The UFC has a broadcasting strategy that is unlike any of the other major sports leagues.
Unlike boxing, the UFC has shown many top title fights for free on Fox, choosing not to solely broadcast big bouts on pay-per-view.
Considering the promotion's deal with Fox, the UFC seems to be content with featuring many of its cards on free television—a smart move that will help to gain more casual fans.
The pay-per-view model won't be completely eroded, as many big draws like Anderson Silva, Georges St-Pierre and Jon Jones will bring in a lot of buys for the promotion.
However, it will be interesting to see how the UFC continues to balance its free and paid content, and how that will affect the company's financial future.
Looking toward the promotion's more immediate future, one of the biggest changes coming up for the UFC will be its first-ever male-and-female edition of The Ultimate Fighter when the show moves to Fox Sports 1 later this year.

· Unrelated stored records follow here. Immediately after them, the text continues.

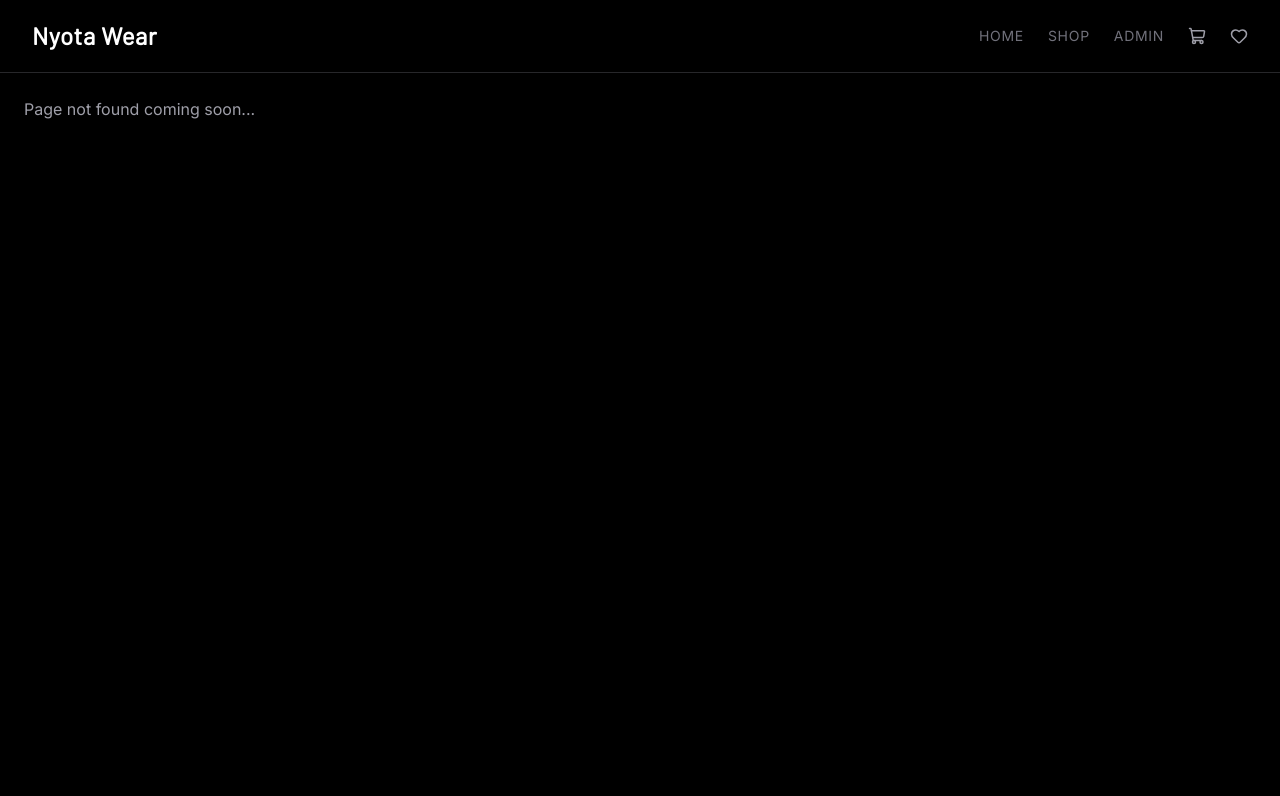
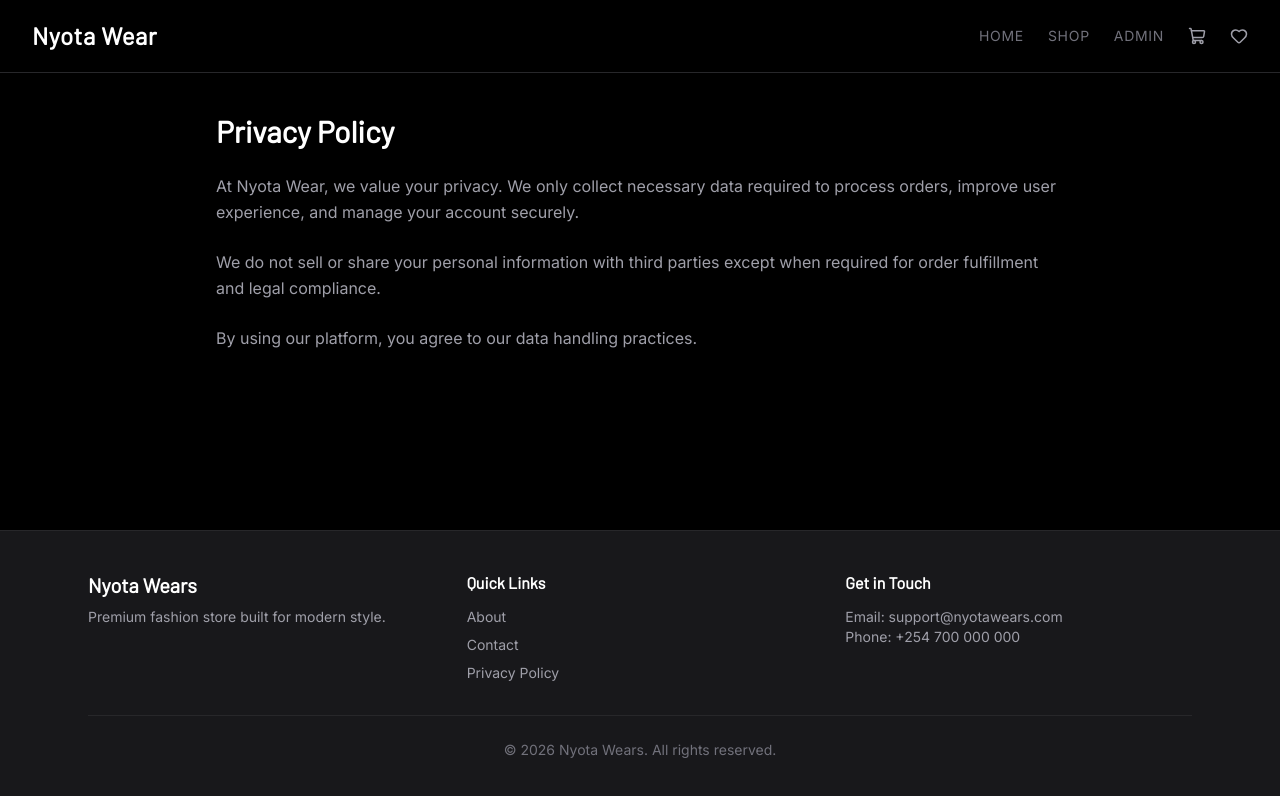
Before and after one commit to brianngoyoni-254/Nyota-wear, a React (Vite) app: page /privacy in a window 1280 px wide. Before the commit this address had no page. Shown: the top 796 px of the page. Built offline with nearby package versions, Linux system fonts and the light colour scheme.

Commit message:
Add footer with About, Contact, Privacy pages and site copyright

```diff
--- a/src/App.jsx
+++ b/src/App.jsx
@@ -1,6 +1,7 @@
 import { Routes, Route } from "react-router-dom";
 
 import Navbar from "./components/Navbar";
+import Footer from "./components/Footer";
 
 import Home from "./pages/Home";
 import Shop from "./pages/Shop";
@@ -12,6 +13,11 @@ import AdminOverview from "./pages/AdminOverview";
 import AdminProducts from "./pages/AdminProducts";
 import AdminOrders from "./pages/AdminOrders";
 import AdminCategories from "./pages/AdminCategories";
+
+import About from "./pages/About";
+import Contact from "./pages/Contact";
+import Privacy from "./pages/Privacy";
+
 import Wishlist from "./pages/Wishlist";
 
 // fallback
@@ -25,10 +31,13 @@ function ComingSoon({ title }) {
 
 function App() {
   return (
-    <div className="min-h-screen bg-black text-white">
+    <div className="min-h-screen flex flex-col bg-black text-white">
 
+      {/* NAVBAR (always top) */}
       <Navbar />
 
+      {/* PAGE CONTENT */}
+      <main className="flex-1">
         <Routes>
 
           {/* PUBLIC */}
@@ -36,6 +45,10 @@ function App() {
           <Route path="/shop" element={<Shop />} />
           <Route path="/product/:id" element={<ProductDetails />} />
           <Route path="/cart" element={<Cart />} />
+          <Route path="/wishlist" element={<Wishlist />} />
+          <Route path="/about" element={<About />} />
+          <Route path="/contact" element={<Contact />} />
+          <Route path="/privacy" element={<Privacy />} />
 
           {/* ADMIN */}
           <Route path="/admin" element={<AdminLayout />}>
@@ -44,12 +57,16 @@ function App() {
             <Route path="categories" element={<AdminCategories />} />
             <Route path="orders" element={<AdminOrders />} />
           </Route>
-        <Route path="/wishlist" element={<Wishlist />} />
 
           {/* FALLBACK */}
           <Route path="*" element={<ComingSoon title="Page not found" />} />
 
         </Routes>
+      </main>
+
+      {/* FOOTER */}
+      <Footer />
+
     </div>
   );
 }
--- /dev/null
+++ b/src/components/Footer.jsx
@@ -0,0 +1,66 @@
+import { Link } from "react-router-dom";
+
+function Footer() {
+  return (
+    <footer className="bg-zinc-900 border-t border-zinc-800 mt-10">
+      <div className="max-w-6xl mx-auto px-6 py-10">
+
+        {/* TOP SECTION */}
+        <div className="grid grid-cols-1 md:grid-cols-3 gap-8">
+
+          {/* BRAND */}
+          <div>
+            <h2 className="text-xl font-bold">
+              Nyota Wears
+            </h2>
+            <p className="text-zinc-400 mt-2 text-sm">
+              Premium fashion store built for modern style.
+            </p>
+          </div>
+
+          {/* LINKS */}
+          <div>
+            <h3 className="font-semibold mb-3">
+              Quick Links
+            </h3>
+
+            <div className="flex flex-col gap-2 text-sm text-zinc-400">
+              <Link to="/about" className="hover:text-white">
+                About
+              </Link>
+              <Link to="/contact" className="hover:text-white">
+                Contact
+              </Link>
+              <Link to="/privacy" className="hover:text-white">
+                Privacy Policy
+              </Link>
+            </div>
+          </div>
+
+          {/* CONTACT */}
+          <div>
+            <h3 className="font-semibold mb-3">
+              Get in Touch
+            </h3>
+
+            <p className="text-sm text-zinc-400">
+              Email: support@nyotawears.com
+            </p>
+            <p className="text-sm text-zinc-400">
+              Phone: +254 700 000 000
+            </p>
+          </div>
+
+        </div>
+
+        {/* BOTTOM BAR */}
+        <div className="border-t border-zinc-800 mt-8 pt-6 text-center text-sm text-zinc-500">
+          © {new Date().getFullYear()} Nyota Wears. All rights reserved.
+        </div>
+
+      </div>
+    </footer>
+  );
+}
+
+export default Footer;
--- a/src/components/ProductCard.jsx
+++ b/src/components/ProductCard.jsx
@@ -14,7 +14,6 @@ function ProductCard({
   onDelete,
   onEdit
 }) {
-  // SUPPORT BOTH OLD image AND NEW images[]
   const images =
     product.images?.length > 0
       ? product.images
@@ -22,49 +21,46 @@ function ProductCard({
       ? [product.image]
       : [];
 
-  const [currentImage, setCurrentImage] =
-    useState(0);
+  const [currentImage, setCurrentImage] = useState(0);
 
-  // CHECK IF ADMIN CARD
   const isAdminCard = onDelete && onEdit;
 
-  // WISHLIST CONTEXT
-  const {
-    toggleWishlist,
-    isWishlisted
-  } = useWishlist();
-
+  const { toggleWishlist, isWishlisted } = useWishlist();
   const liked = isWishlisted(product.id);
 
-  // NEXT IMAGE
   function nextImage() {
     setCurrentImage((prev) =>
-      prev === images.length - 1
-        ? 0
-        : prev + 1
+      prev === images.length - 1 ? 0 : prev + 1
     );
   }
 
-  // PREVIOUS IMAGE
   function prevImage() {
     setCurrentImage((prev) =>
-      prev === 0
-        ? images.length - 1
-        : prev - 1
+      prev === 0 ? images.length - 1 : prev - 1
     );
   }
 
   return (
-    <div className="bg-zinc-900 rounded-2xl overflow-hidden border border-zinc-800">
+    <div className="
+      w-full max-w-full min-w-0
+      bg-zinc-900 rounded-2xl
+      overflow-hidden
+      border border-zinc-800
+      flex flex-col
+    ">
 
       {/* IMAGE SECTION */}
-      <div className="relative h-72 bg-black flex items-center justify-center overflow-hidden">
+      <div className="
+        relative h-72 bg-black
+        flex items-center justify-center
+        overflow-hidden w-full
+      ">
 
-        {/* WISHLIST ICON (ONLY FOR SHOP / PUBLIC VIEW) */}
+        {/* WISHLIST ICON */}
         {!isAdminCard && (
           <button
             onClick={() => toggleWishlist(product)}
-            className="absolute top-3 right-3 bg-zinc-900/70 p-2 rounded-full hover:scale-110 transition"
+            className="absolute top-3 right-3 bg-zinc-900/70 p-2 rounded-full hover:scale-110 transition z-10"
           >
             <Heart
               size={20}
@@ -79,11 +75,16 @@ function ProductCard({
           <img
             src={images[currentImage]}
             alt={product.name}
-            className="w-full h-full object-contain p-4"
+            className="
+              w-full h-full
+              object-contain
+              p-4
+              max-w-full
+            "
           />
         )}
 
-        {/* PREVIOUS BUTTON */}
+        {/* LEFT */}
         {images.length > 1 && (
           <button
             type="button"
@@ -94,7 +95,7 @@ function ProductCard({
           </button>
         )}
 
-        {/* NEXT BUTTON */}
+        {/* RIGHT */}
         {images.length > 1 && (
           <button
             type="button"
@@ -105,7 +106,7 @@ function ProductCard({
           </button>
         )}
 
-        {/* IMAGE COUNTER */}
+        {/* COUNTER */}
         {images.length > 1 && (
           <div className="absolute bottom-3 left-1/2 -translate-x-1/2 bg-zinc-900/80 text-xs px-3 py-1 rounded-full">
             {currentImage + 1} / {images.length}
@@ -114,10 +115,10 @@ function ProductCard({
       </div>
 
       {/* CONTENT */}
-      <div className="p-5">
+      <div className="p-5 w-full min-w-0">
 
-        {/* PRODUCT NAME */}
-        <h2 className="text-xl font-bold mb-3 font-barlow">
+        {/* NAME */}
+        <h2 className="text-xl font-bold mb-3 font-barlow break-words">
           {product.name}
         </h2>
 
@@ -126,7 +127,7 @@ function ProductCard({
           KES {product.price}
         </p>
 
-        {/* VIEW DETAILS (ONLY FOR SHOP / PUBLIC) */}
+        {/* VIEW DETAILS */}
         {!isAdminCard && (
           <Link
             to={`/product/${product.id}`}
@@ -138,8 +139,7 @@ function ProductCard({
 
         {/* ADMIN ACTIONS */}
         {isAdminCard && (
-          <div className="flex gap-3 mt-5">
-
+          <div className="flex gap-3 mt-5 flex-wrap">
             <button
               onClick={() => onEdit(product)}
               className="bg-white text-black px-4 py-2 rounded-lg font-medium"
@@ -153,9 +153,9 @@ function ProductCard({
             >
               Delete
             </button>
-
           </div>
         )}
+
       </div>
     </div>
   );
--- a/src/components/ProductForm.jsx
+++ b/src/components/ProductForm.jsx
@@ -18,7 +18,7 @@ function ProductForm({
   const [form, setForm] = useState(initialForm);
   const [currentImage, setCurrentImage] = useState(0);
 
-  // ✅ FIX: proper sync for edit mode
+  // SYNC EDIT MODE
   useEffect(() => {
     if (editingProduct) {
       setForm({
@@ -93,26 +93,24 @@ function ProductForm({
   const images = form.images || [];
 
   return (
+    <div className="w-full overflow-x-hidden">
       <form
         onSubmit={handleSubmit}
-      className="bg-zinc-900 p-6 rounded-2xl mb-10 space-y-5"
+        className="bg-zinc-900 p-6 rounded-2xl mb-10 space-y-5 w-full max-w-full"
       >
         <h2 className="text-xl font-semibold">
           {editingProduct ? "Edit Product" : "Add Product"}
         </h2>
 
-      {/* IMAGE PREVIEW SECTION */}
+        {/* IMAGE PREVIEW */}
         {images.length > 0 && (
           <div className="relative w-full h-64 bg-black rounded-xl overflow-hidden flex items-center justify-center">
-
-          {/* IMAGE */}
             <img
               src={images[currentImage]}
               alt="product"
               className="w-full h-full object-contain p-4"
             />
 
-          {/* DELETE IMAGE */}
             <button
               type="button"
               onClick={() => removeImage(currentImage)}
@@ -121,7 +119,6 @@ function ProductForm({
               ✕
             </button>
 
-          {/* LEFT ARROW */}
             {images.length > 1 && (
               <button
                 type="button"
@@ -132,7 +129,6 @@ function ProductForm({
               </button>
             )}
 
-          {/* RIGHT ARROW */}
             {images.length > 1 && (
               <button
                 type="button"
@@ -143,7 +139,6 @@ function ProductForm({
               </button>
             )}
 
-          {/* COUNTER */}
             {images.length > 1 && (
               <div className="absolute bottom-3 bg-zinc-900/80 px-3 py-1 rounded-full text-xs">
                 {currentImage + 1} / {images.length}
@@ -152,7 +147,7 @@ function ProductForm({
           </div>
         )}
 
-      {/* NAME */}
+        {/* INPUTS */}
         <input
           name="name"
           value={form.name}
@@ -162,7 +157,6 @@ function ProductForm({
           required
         />
 
-      {/* PRICE */}
         <input
           name="price"
           type="number"
@@ -173,7 +167,6 @@ function ProductForm({
           required
         />
 
-      {/* DESCRIPTION */}
         <textarea
           name="description"
           value={form.description}
@@ -182,7 +175,6 @@ function ProductForm({
           className="w-full bg-black border border-zinc-700 rounded-xl px-4 py-3"
         />
 
-      {/* UPLOAD */}
         <input
           type="file"
           multiple
@@ -191,7 +183,6 @@ function ProductForm({
           className="w-full bg-black border border-zinc-700 rounded-xl px-4 py-3"
         />
 
-      {/* STOCK */}
         <input
           name="stock"
           type="number"
@@ -202,7 +193,6 @@ function ProductForm({
           required
         />
 
-      {/* CATEGORY */}
         <select
           name="category"
           value={form.category}
@@ -219,7 +209,7 @@ function ProductForm({
         </select>
 
         {/* ACTIONS */}
-      <div className="flex gap-3">
+        <div className="flex gap-3 flex-wrap">
           <button
             type="submit"
             className="bg-white text-black px-6 py-3 rounded-xl font-semibold"
@@ -238,6 +228,7 @@ function ProductForm({
           )}
         </div>
       </form>
+    </div>
   );
 }
 
--- a/src/components/Sidebar.jsx
+++ b/src/components/Sidebar.jsx
@@ -1,5 +1,10 @@
 import { NavLink } from "react-router-dom";
-import { LayoutDashboard, Box, Tags, ShoppingBag } from "lucide-react";
+import {
+  LayoutDashboard,
+  Box,
+  Tags,
+  ShoppingBag
+} from "lucide-react";
 
 function Sidebar() {
   const linkClass = ({ isActive }) =>
@@ -10,9 +15,23 @@ function Sidebar() {
     }`;
 
   return (
-    <aside className="w-64 min-h-screen bg-zinc-950 border-r border-zinc-800 p-4">
-      <h2 className="text-xl font-bold mb-8 px-2">Admin Panel</h2>
+    <aside
+      className="
+        fixed top-0 left-0
+        h-screen w-64
+        bg-zinc-950
+        border-r border-zinc-800
+        p-4
+        overflow-y-auto
+        z-50
+      "
+    >
+      {/* TITLE */}
+      <h2 className="text-xl font-bold mb-8 px-2">
+        Admin Panel
+      </h2>
 
+      {/* NAV */}
       <nav className="space-y-2">
         <NavLink to="/admin" end className={linkClass}>
           <LayoutDashboard size={18} />
--- /dev/null
+++ b/src/pages/About.jsx
@@ -0,0 +1,21 @@
+function About() {
+  return (
+    <div className="max-w-4xl mx-auto px-6 py-10 space-y-6">
+      <h1 className="text-3xl font-bold">About Nyota Wear</h1>
+
+      <p className="text-zinc-400 leading-relaxed">
+        Nyota Wear is a modern fashion e-commerce platform built to deliver
+        stylish, affordable, and high-quality clothing. We focus on providing
+        a seamless online shopping experience with fast navigation, secure
+        checkout, and real-time inventory updates.
+      </p>
+
+      <p className="text-zinc-400 leading-relaxed">
+        Our mission is to make fashion accessible while maintaining a strong
+        emphasis on quality and customer satisfaction.
+      </p>
+    </div>
+  );
+}
+
+export default About;
--- a/src/pages/AdminLayout.jsx
+++ b/src/pages/AdminLayout.jsx
@@ -3,12 +3,23 @@ import { Outlet } from "react-router-dom";
 
 function AdminLayout() {
   return (
-    <div className="flex min-h-screen bg-black text-white">
+    <div className="flex bg-black text-white min-h-screen overflow-x-hidden">
+
+      {/* SIDEBAR */}
       <Sidebar />
 
-      <main className="flex-1 p-6">
+      {/* MAIN CONTENT AREA */}
+      <main className="
+        flex-1
+        min-w-0
+        ml-64
+        p-6
+        overflow-x-hidden
+        max-w-full
+      ">
         <Outlet />
       </main>
+
     </div>
   );
 }
--- a/src/pages/AdminProducts.jsx
+++ b/src/pages/AdminProducts.jsx
@@ -16,9 +16,7 @@ function AdminProducts() {
 
   const [editingProduct, setEditingProduct] = useState(null);
 
-
   // PRODUCTS
-
   async function handleSaveProduct(form) {
     if (editingProduct) {
       await updateProduct(editingProduct.id, form);
@@ -35,9 +33,7 @@ function AdminProducts() {
     await reload();
   }
 
-
   // LOADING STATE
-
   if (loading) {
     return (
       <div className="p-6 text-zinc-400">
@@ -46,13 +42,12 @@ function AdminProducts() {
     );
   }
 
+  // UI
+  return (
+    <section className="w-full max-w-full overflow-x-hidden space-y-8">
 
-  // UI
-
-  return (
-    <section className="space-y-8">
       {/* HEADER */}
-      <div>
+      <div className="w-full">
         <h1 className="text-3xl font-bold">Products</h1>
         <p className="text-zinc-500 text-sm">
           Manage your store products
@@ -60,18 +55,21 @@ function AdminProducts() {
       </div>
 
       {/* PRODUCT FORM */}
+      <div className="w-full max-w-full overflow-x-hidden">
         <ProductForm
           categories={categories}
           onSubmit={handleSaveProduct}
           editingProduct={editingProduct}
           onCancelEdit={() => setEditingProduct(null)}
         />
+      </div>
 
       {/* PRODUCTS GRID */}
+      <div className="w-full max-w-full overflow-x-hidden">
         {products.length === 0 ? (
           <p className="text-zinc-500">No products found.</p>
         ) : (
-        <div className="grid grid-cols-1 md:grid-cols-2 xl:grid-cols-3 gap-6">
+          <div className="grid grid-cols-1 sm:grid-cols-2 xl:grid-cols-3 gap-6 w-full">
             {products.map((product) => (
               <ProductCard
                 key={product.id}
@@ -82,6 +80,8 @@ function AdminProducts() {
             ))}
           </div>
         )}
+      </div>
+
     </section>
   );
 }
--- /dev/null
+++ b/src/pages/Contact.jsx
@@ -0,0 +1,43 @@
+function Contact() {
+  return (
+    <div className="max-w-4xl mx-auto px-6 py-10 space-y-6">
+      <h1 className="text-3xl font-bold">Contact Us</h1>
+
+      <p className="text-zinc-400">
+        Have questions or need support? Reach out to us anytime.
+      </p>
+
+      <div className="space-y-3 text-zinc-300">
+        <p>Email: support@nyotawear.com</p>
+        <p>Phone: +254 700 000 000</p>
+        <p>Location: Nairobi, Kenya</p>
+      </div>
+
+      <form className="space-y-4 mt-6">
+        <input
+          type="text"
+          placeholder="Your Name"
+          className="w-full p-3 bg-zinc-900 rounded-lg border border-zinc-700"
+        />
+
+        <input
+          type="email"
+          placeholder="Your Email"
+          className="w-full p-3 bg-zinc-900 rounded-lg border border-zinc-700"
+        />
+
+        <textarea
+          placeholder="Your Message"
+          rows="5"
+          className="w-full p-3 bg-zinc-900 rounded-lg border border-zinc-700"
+        />
+
+        <button className="bg-white text-black px-6 py-3 rounded-lg font-semibold">
+          Send Message
+        </button>
+      </form>
+    </div>
+  );
+}
+
+export default Contact;
--- /dev/null
+++ b/src/pages/Privacy.jsx
@@ -0,0 +1,24 @@
+function Privacy() {
+  return (
+    <div className="max-w-4xl mx-auto px-6 py-10 space-y-6">
+      <h1 className="text-3xl font-bold">Privacy Policy</h1>
+
+      <p className="text-zinc-400 leading-relaxed">
+        At Nyota Wear, we value your privacy. We only collect necessary data
+        required to process orders, improve user experience, and manage your
+        account securely.
+      </p>
+
+      <p className="text-zinc-400 leading-relaxed">
+        We do not sell or share your personal information with third parties
+        except when required for order fulfillment and legal compliance.
+      </p>
+
+      <p className="text-zinc-400 leading-relaxed">
+        By using our platform, you agree to our data handling practices.
+      </p>
+    </div>
+  );
+}
+
+export default Privacy;
```
Also changed, not shown: src/pages/AdminOverview.jsx (+20 -20 lines). Lines whose indentation alone changed are shown as unchanged.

While some critics see the show turning into a Real World-type of situation, the influx of female talent will definitely bring in more women viewers and hopefully add to the sport's number of female fans.
The mixed cast should invigorate the long-running reality series and will likely be at the forefront of Fox Sports 1's programming.
One of the biggest black eyes for MMA has been the controversial use of testosterone replacement therapy (TRT) and various performance enhancing drug (PED) use by certain segments of the fight community.
While all sports have had to deal with steroids and the usage of other PEDs, this problem is especially concerning for the UFC considering the violent nature of the sport. Not only is this important for fighters' safety, but it's important for the image of the sport as well.
If the UFC wants to keep its competitive legitimacy, it has to curb this problem as best as it can.
As Fox tries to become a major player on the sports broadcasting scene, the UFC's success on the new channel will be an integral part to the growth of Fox Sports 1.
Fox knows that it has cornered the MMA audience market, and it will try to expand the sports popularity among casual fans with its various UFC programs and events. While the UFC will benefit from its increased exposure, it is unclear whether the promotion will provide the necessary ratings boosts for the network to contend with the likes of ESPN.
Both the UFC and Fox Sports 1 will have to work closely together on their marketing strategies if they both want to become household brands, a feat I believe they can accomplish with the right programming and personalities.
In terms of the actual athletes competing in the UFC, no division will have a bigger impact on the promotion's future than the newly created women's bantamweight division.
Champ Ronda Rousey and the growing number of women entering the Octagon will be a major factor in the growth of the UFC's contingency of female fans. And, between the historic UFC 157 and even the recent bout between Miesha Tate and Cat Zingano, the popularity of these women warriors has skyrocketed, proving that there's a ton of interest in WMMA.
As the division continues to grow, thanks in part to the upcoming edition of TUF, expect the UFC to benefit from the increased attention of its female fighters.
The one factor that will be a major part of the promotion's long-term sustainability and growth will be the UFC's continued expansion into different markets around the globe.
The promotion has seen a huge rise in the quality of talent from around the world, highlighted by two successful international editions of TUF as well as the surprising popularity of various fight cards held on foreign soil.
For example, while the UFC's recent endeavor to Sweden was marred by the last-minute change to the main event, the show still captured the interest of international fight fans and brought a new star to the forefront in the form of Irish featherweight Conor McGregor.
As the UFC continues to grow in various markets around the world, the influx of international talent and expansion of the promotion into new countries will be a huge factor in the UFC's long-term success.